▶ _EXERCISE_: All of the entries below are to be repeated word for word.

DATA EXCERPTS section start

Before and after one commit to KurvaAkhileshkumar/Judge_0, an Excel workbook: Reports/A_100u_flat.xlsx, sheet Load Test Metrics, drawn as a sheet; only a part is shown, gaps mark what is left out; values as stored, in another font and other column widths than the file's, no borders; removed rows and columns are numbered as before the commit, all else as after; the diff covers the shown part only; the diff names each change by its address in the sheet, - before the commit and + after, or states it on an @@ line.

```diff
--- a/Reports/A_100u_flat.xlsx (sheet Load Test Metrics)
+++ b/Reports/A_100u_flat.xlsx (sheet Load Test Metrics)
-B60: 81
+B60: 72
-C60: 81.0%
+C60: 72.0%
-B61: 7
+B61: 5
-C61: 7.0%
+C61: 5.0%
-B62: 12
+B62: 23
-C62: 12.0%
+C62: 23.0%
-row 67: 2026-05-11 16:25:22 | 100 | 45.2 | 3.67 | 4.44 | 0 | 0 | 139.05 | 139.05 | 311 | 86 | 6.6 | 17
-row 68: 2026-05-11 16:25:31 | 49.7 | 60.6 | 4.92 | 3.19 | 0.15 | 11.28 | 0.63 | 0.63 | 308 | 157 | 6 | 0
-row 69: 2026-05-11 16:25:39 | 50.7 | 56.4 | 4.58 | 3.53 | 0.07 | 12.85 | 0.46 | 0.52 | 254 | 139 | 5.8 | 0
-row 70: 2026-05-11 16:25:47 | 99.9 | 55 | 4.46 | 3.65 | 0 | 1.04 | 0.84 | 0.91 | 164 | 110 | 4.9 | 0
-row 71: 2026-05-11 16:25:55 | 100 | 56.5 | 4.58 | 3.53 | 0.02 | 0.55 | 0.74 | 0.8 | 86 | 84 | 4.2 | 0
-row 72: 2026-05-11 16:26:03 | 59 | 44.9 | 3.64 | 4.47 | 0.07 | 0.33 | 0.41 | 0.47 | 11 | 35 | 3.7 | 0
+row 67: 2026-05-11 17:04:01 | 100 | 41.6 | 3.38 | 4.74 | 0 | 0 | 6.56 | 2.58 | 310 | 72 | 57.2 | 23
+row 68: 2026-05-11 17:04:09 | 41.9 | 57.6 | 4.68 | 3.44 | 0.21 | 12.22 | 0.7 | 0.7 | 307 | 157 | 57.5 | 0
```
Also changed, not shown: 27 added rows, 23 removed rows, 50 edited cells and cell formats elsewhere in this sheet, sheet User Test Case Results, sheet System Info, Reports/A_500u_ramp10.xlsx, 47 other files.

DATA EXCERPTS section end

▶ _RESULT OF THE EXERCISE_:
Before and after one commit to KurvaAkhileshkumar/Judge_0, an Excel workbook: Reports/A_100u_flat.xlsx, sheet Load Test Metrics, drawn as a sheet; only a part is shown, gaps mark what is left out; values as stored, in another font and other column widths than the file's, no borders; removed rows and columns are numbered as before the commit, all else as after; the diff covers the shown part only; the diff names each change by its address in the sheet, - before the commit and + after, or states it on an @@ line.

```diff
--- a/Reports/A_100u_flat.xlsx (sheet Load Test Metrics)
+++ b/Reports/A_100u_flat.xlsx (sheet Load Test Metrics)
-B60: 81
+B60: 72
-C60: 81.0%
+C60: 72.0%
-B61: 7
+B61: 5
-C61: 7.0%
+C61: 5.0%
-B62: 12
+B62: 23
-C62: 12.0%
+C62: 23.0%
-row 67: 2026-05-11 16:25:22 | 100 | 45.2 | 3.67 | 4.44 | 0 | 0 | 139.05 | 139.05 | 311 | 86 | 6.6 | 17
-row 68: 2026-05-11 16:25:31 | 49.7 | 60.6 | 4.92 | 3.19 | 0.15 | 11.28 | 0.63 | 0.63 | 308 | 157 | 6 | 0
-row 69: 2026-05-11 16:25:39 | 50.7 | 56.4 | 4.58 | 3.53 | 0.07 | 12.85 | 0.46 | 0.52 | 254 | 139 | 5.8 | 0
-row 70: 2026-05-11 16:25:47 | 99.9 | 55 | 4.46 | 3.65 | 0 | 1.04 | 0.84 | 0.91 | 164 | 110 | 4.9 | 0
-row 71: 2026-05-11 16:25:55 | 100 | 56.5 | 4.58 | 3.53 | 0.02 | 0.55 | 0.74 | 0.8 | 86 | 84 | 4.2 | 0
-row 72: 2026-05-11 16:26:03 | 59 | 44.9 | 3.64 | 4.47 | 0.07 | 0.33 | 0.41 | 0.47 | 11 | 35 | 3.7 | 0
+row 67: 2026-05-11 17:04:01 | 100 | 41.6 | 3.38 | 4.74 | 0 | 0 | 6.56 | 2.58 | 310 | 72 | 57.2 | 23
+row 68: 2026-05-11 17:04:09 | 41.9 | 57.6 | 4.68 | 3.44 | 0.21 | 12.22 | 0.7 | 0.7 | 307 | 157 | 57.5 | 0
```
Also changed, not shown: 27 added rows, 23 removed rows, 50 edited cells and cell formats elsewhere in this sheet, sheet User Test Case Results, sheet System Info, Reports/A_500u_ramp10.xlsx, 47 other files.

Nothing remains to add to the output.